(Beginning of Records supplied)

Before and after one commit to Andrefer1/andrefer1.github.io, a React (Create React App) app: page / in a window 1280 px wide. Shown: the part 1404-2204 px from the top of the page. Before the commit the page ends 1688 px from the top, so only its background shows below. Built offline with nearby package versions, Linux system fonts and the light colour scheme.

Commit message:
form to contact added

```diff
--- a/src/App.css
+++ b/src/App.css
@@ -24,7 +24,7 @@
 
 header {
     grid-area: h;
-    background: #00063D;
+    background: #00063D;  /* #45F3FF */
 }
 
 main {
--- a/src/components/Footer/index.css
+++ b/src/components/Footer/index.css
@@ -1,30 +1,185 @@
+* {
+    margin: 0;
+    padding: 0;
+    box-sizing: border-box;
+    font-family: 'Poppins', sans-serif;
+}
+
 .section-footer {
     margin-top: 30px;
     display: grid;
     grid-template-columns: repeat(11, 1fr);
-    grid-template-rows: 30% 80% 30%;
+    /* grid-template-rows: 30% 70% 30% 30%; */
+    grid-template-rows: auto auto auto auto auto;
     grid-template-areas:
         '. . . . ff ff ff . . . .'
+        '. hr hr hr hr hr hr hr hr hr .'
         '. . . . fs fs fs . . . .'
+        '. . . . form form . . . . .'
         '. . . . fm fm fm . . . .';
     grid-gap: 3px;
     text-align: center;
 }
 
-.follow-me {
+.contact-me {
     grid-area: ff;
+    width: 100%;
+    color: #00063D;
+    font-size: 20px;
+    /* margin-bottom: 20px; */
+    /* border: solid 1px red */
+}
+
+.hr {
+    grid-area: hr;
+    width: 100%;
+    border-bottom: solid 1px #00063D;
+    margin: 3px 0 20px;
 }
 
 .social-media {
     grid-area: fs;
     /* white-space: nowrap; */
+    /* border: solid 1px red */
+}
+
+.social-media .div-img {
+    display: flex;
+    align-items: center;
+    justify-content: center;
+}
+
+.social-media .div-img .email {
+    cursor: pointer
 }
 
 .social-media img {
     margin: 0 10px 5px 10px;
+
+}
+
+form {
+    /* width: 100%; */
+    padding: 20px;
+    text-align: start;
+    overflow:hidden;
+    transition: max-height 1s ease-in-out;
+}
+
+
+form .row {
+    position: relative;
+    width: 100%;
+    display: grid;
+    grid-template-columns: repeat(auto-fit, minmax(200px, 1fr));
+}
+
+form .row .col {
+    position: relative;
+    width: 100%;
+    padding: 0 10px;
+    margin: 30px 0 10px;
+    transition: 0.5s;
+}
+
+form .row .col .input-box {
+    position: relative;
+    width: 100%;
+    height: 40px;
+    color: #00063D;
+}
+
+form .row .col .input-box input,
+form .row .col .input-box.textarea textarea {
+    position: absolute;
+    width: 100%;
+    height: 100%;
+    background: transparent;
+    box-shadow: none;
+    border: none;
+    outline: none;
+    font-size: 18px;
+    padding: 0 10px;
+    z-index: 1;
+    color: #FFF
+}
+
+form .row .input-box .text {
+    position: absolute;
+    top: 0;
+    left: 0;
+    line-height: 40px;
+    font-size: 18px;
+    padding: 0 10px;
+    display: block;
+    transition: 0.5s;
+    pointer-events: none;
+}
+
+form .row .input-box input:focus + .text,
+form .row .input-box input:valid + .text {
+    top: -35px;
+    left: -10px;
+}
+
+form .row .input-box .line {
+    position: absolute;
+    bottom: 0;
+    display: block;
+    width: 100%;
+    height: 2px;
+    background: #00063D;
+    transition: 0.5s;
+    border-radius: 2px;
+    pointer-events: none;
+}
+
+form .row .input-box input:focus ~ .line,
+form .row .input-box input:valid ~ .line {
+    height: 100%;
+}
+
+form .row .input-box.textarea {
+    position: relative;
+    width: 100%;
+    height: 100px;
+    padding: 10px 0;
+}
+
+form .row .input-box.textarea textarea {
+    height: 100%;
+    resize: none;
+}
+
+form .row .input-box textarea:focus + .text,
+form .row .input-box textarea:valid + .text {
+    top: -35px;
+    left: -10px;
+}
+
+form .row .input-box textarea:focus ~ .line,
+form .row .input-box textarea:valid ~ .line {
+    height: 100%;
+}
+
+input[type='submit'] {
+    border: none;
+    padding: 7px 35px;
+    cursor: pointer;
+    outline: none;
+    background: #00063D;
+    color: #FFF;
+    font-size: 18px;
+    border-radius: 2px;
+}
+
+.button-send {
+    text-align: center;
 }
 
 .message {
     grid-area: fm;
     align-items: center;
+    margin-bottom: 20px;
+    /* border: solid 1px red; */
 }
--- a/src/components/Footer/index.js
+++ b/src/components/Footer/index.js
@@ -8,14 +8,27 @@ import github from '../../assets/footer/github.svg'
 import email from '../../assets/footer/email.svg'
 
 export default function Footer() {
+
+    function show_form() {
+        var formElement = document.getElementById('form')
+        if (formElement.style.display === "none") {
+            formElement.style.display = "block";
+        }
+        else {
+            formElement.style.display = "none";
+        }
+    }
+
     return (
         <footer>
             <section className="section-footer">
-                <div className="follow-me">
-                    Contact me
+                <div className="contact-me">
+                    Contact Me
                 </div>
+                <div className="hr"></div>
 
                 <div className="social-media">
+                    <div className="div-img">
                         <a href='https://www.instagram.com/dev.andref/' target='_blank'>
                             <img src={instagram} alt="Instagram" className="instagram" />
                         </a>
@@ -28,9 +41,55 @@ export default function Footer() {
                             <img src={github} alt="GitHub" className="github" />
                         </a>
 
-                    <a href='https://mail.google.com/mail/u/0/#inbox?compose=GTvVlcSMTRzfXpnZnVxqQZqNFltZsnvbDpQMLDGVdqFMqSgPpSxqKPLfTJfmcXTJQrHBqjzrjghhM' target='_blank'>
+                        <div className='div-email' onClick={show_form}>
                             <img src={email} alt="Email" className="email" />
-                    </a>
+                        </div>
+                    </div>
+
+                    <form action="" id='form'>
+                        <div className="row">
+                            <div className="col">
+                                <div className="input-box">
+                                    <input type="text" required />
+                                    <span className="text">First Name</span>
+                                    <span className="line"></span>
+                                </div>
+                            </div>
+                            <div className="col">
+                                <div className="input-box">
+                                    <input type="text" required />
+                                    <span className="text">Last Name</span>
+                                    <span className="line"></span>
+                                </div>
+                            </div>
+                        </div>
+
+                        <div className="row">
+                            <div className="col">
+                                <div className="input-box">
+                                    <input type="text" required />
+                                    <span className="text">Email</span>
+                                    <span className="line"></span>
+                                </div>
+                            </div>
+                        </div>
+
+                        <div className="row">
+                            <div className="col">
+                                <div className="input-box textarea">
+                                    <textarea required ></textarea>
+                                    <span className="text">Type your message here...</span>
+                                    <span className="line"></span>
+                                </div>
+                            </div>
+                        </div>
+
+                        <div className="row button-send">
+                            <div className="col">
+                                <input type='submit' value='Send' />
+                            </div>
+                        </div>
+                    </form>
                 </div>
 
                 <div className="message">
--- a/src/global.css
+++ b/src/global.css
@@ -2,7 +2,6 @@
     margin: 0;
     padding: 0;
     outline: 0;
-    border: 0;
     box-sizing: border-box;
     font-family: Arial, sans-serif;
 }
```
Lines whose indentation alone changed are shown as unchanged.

(End of Records supplied)

= The task =
Reproduce all the entries verbatim, leaving nothing out.

= Answer below =
Before and after one commit to Andrefer1/andrefer1.github.io, a React (Create React App) app: page / in a window 1280 px wide. Shown: the part 1404-2204 px from the top of the page. Before the commit the page ends 1688 px from the top, so only its background shows below. Built offline with nearby package versions, Linux system fonts and the light colour scheme.

Commit message:
form to contact added

```diff
--- a/src/App.css
+++ b/src/App.css
@@ -24,7 +24,7 @@
 
 header {
     grid-area: h;
-    background: #00063D;
+    background: #00063D;  /* #45F3FF */
 }
 
 main {
--- a/src/components/Footer/index.css
+++ b/src/components/Footer/index.css
@@ -1,30 +1,185 @@
+* {
+    margin: 0;
+    padding: 0;
+    box-sizing: border-box;
+    font-family: 'Poppins', sans-serif;
+}
+
 .section-footer {
     margin-top: 30px;
     display: grid;
     grid-template-columns: repeat(11, 1fr);
-    grid-template-rows: 30% 80% 30%;
+    /* grid-template-rows: 30% 70% 30% 30%; */
+    grid-template-rows: auto auto auto auto auto;
     grid-template-areas:
         '. . . . ff ff ff . . . .'
+        '. hr hr hr hr hr hr hr hr hr .'
         '. . . . fs fs fs . . . .'
+        '. . . . form form . . . . .'
         '. . . . fm fm fm . . . .';
     grid-gap: 3px;
     text-align: center;
 }
 
-.follow-me {
+.contact-me {
     grid-area: ff;
+    width: 100%;
+    color: #00063D;
+    font-size: 20px;
+    /* margin-bottom: 20px; */
+    /* border: solid 1px red */
+}
+
+.hr {
+    grid-area: hr;
+    width: 100%;
+    border-bottom: solid 1px #00063D;
+    margin: 3px 0 20px;
 }
 
 .social-media {
     grid-area: fs;
     /* white-space: nowrap; */
+    /* border: solid 1px red */
+}
+
+.social-media .div-img {
+    display: flex;
+    align-items: center;
+    justify-content: center;
+}
+
+.social-media .div-img .email {
+    cursor: pointer
 }
 
 .social-media img {
     margin: 0 10px 5px 10px;
+
+}
+
+form {
+    /* width: 100%; */
+    padding: 20px;
+    text-align: start;
+    overflow:hidden;
+    transition: max-height 1s ease-in-out;
+}
+
+
+form .row {
+    position: relative;
+    width: 100%;
+    display: grid;
+    grid-template-columns: repeat(auto-fit, minmax(200px, 1fr));
+}
+
+form .row .col {
+    position: relative;
+    width: 100%;
+    padding: 0 10px;
+    margin: 30px 0 10px;
+    transition: 0.5s;
+}
+
+form .row .col .input-box {
+    position: relative;
+    width: 100%;
+    height: 40px;
+    color: #00063D;
+}
+
+form .row .col .input-box input,
+form .row .col .input-box.textarea textarea {
+    position: absolute;
+    width: 100%;
+    height: 100%;
+    background: transparent;
+    box-shadow: none;
+    border: none;
+    outline: none;
+    font-size: 18px;
+    padding: 0 10px;
+    z-index: 1;
+    color: #FFF
+}
+
+form .row .input-box .text {
+    position: absolute;
+    top: 0;
+    left: 0;
+    line-height: 40px;
+    font-size: 18px;
+    padding: 0 10px;
+    display: block;
+    transition: 0.5s;
+    pointer-events: none;
+}
+
+form .row .input-box input:focus + .text,
+form .row .input-box input:valid + .text {
+    top: -35px;
+    left: -10px;
+}
+
+form .row .input-box .line {
+    position: absolute;
+    bottom: 0;
+    display: block;
+    width: 100%;
+    height: 2px;
+    background: #00063D;
+    transition: 0.5s;
+    border-radius: 2px;
+    pointer-events: none;
+}
+
+form .row .input-box input:focus ~ .line,
+form .row .input-box input:valid ~ .line {
+    height: 100%;
+}
+
+form .row .input-box.textarea {
+    position: relative;
+    width: 100%;
+    height: 100px;
+    padding: 10px 0;
+}
+
+form .row .input-box.textarea textarea {
+    height: 100%;
+    resize: none;
+}
+
+form .row .input-box textarea:focus + .text,
+form .row .input-box textarea:valid + .text {
+    top: -35px;
+    left: -10px;
+}
+
+form .row .input-box textarea:focus ~ .line,
+form .row .input-box textarea:valid ~ .line {
+    height: 100%;
+}
+
+input[type='submit'] {
+    border: none;
+    padding: 7px 35px;
+    cursor: pointer;
+    outline: none;
+    background: #00063D;
+    color: #FFF;
+    font-size: 18px;
+    border-radius: 2px;
+}
+
+.button-send {
+    text-align: center;
 }
 
 .message {
     grid-area: fm;
     align-items: center;
+    margin-bottom: 20px;
+    /* border: solid 1px red; */
 }
--- a/src/components/Footer/index.js
+++ b/src/components/Footer/index.js
@@ -8,14 +8,27 @@ import github from '../../assets/footer/github.svg'
 import email from '../../assets/footer/email.svg'
 
 export default function Footer() {
+
+    function show_form() {
+        var formElement = document.getElementById('form')
+        if (formElement.style.display === "none") {
+            formElement.style.display = "block";
+        }
+        else {
+            formElement.style.display = "none";
+        }
+    }
+
     return (
         <footer>
             <section className="section-footer">
-                <div className="follow-me">
-                    Contact me
+                <div className="contact-me">
+                    Contact Me
                 </div>
+                <div className="hr"></div>
 
                 <div className="social-media">
+                    <div className="div-img">
                         <a href='https://www.instagram.com/dev.andref/' target='_blank'>
                             <img src={instagram} alt="Instagram" className="instagram" />
                         </a>
@@ -28,9 +41,55 @@ export default function Footer() {
                             <img src={github} alt="GitHub" className="github" />
                         </a>
 
-                    <a href='https://mail.google.com/mail/u/0/#inbox?compose=GTvVlcSMTRzfXpnZnVxqQZqNFltZsnvbDpQMLDGVdqFMqSgPpSxqKPLfTJfmcXTJQrHBqjzrjghhM' target='_blank'>
+                        <div className='div-email' onClick={show_form}>
                             <img src={email} alt="Email" className="email" />
-                    </a>
+                        </div>
+                    </div>
+
+                    <form action="" id='form'>
+                        <div className="row">
+                            <div className="col">
+                                <div className="input-box">
+                                    <input type="text" required />
+                                    <span className="text">First Name</span>
+                                    <span className="line"></span>
+                                </div>
+                            </div>
+                            <div className="col">
+                                <div className="input-box">
+                                    <input type="text" required />
+                                    <span className="text">Last Name</span>
+                                    <span className="line"></span>
+                                </div>
+                            </div>
+                        </div>
+
+                        <div className="row">
+                            <div className="col">
+                                <div className="input-box">
+                                    <input type="text" required />
+                                    <span className="text">Email</span>
+                                    <span className="line"></span>
+                                </div>
+                            </div>
+                        </div>
+
+                        <div className="row">
+                            <div className="col">
+                                <div className="input-box textarea">
+                                    <textarea required ></textarea>
+                                    <span className="text">Type your message here...</span>
+                                    <span className="line"></span>
+                                </div>
+                            </div>
+                        </div>
+
+                        <div className="row button-send">
+                            <div className="col">
+                                <input type='submit' value='Send' />
+                            </div>
+                        </div>
+                    </form>
                 </div>
 
                 <div className="message">
--- a/src/global.css
+++ b/src/global.css
@@ -2,7 +2,6 @@
     margin: 0;
     padding: 0;
     outline: 0;
-    border: 0;
     box-sizing: border-box;
     font-family: Arial, sans-serif;
 }
```
Lines whose indentation alone changed are shown as unchanged.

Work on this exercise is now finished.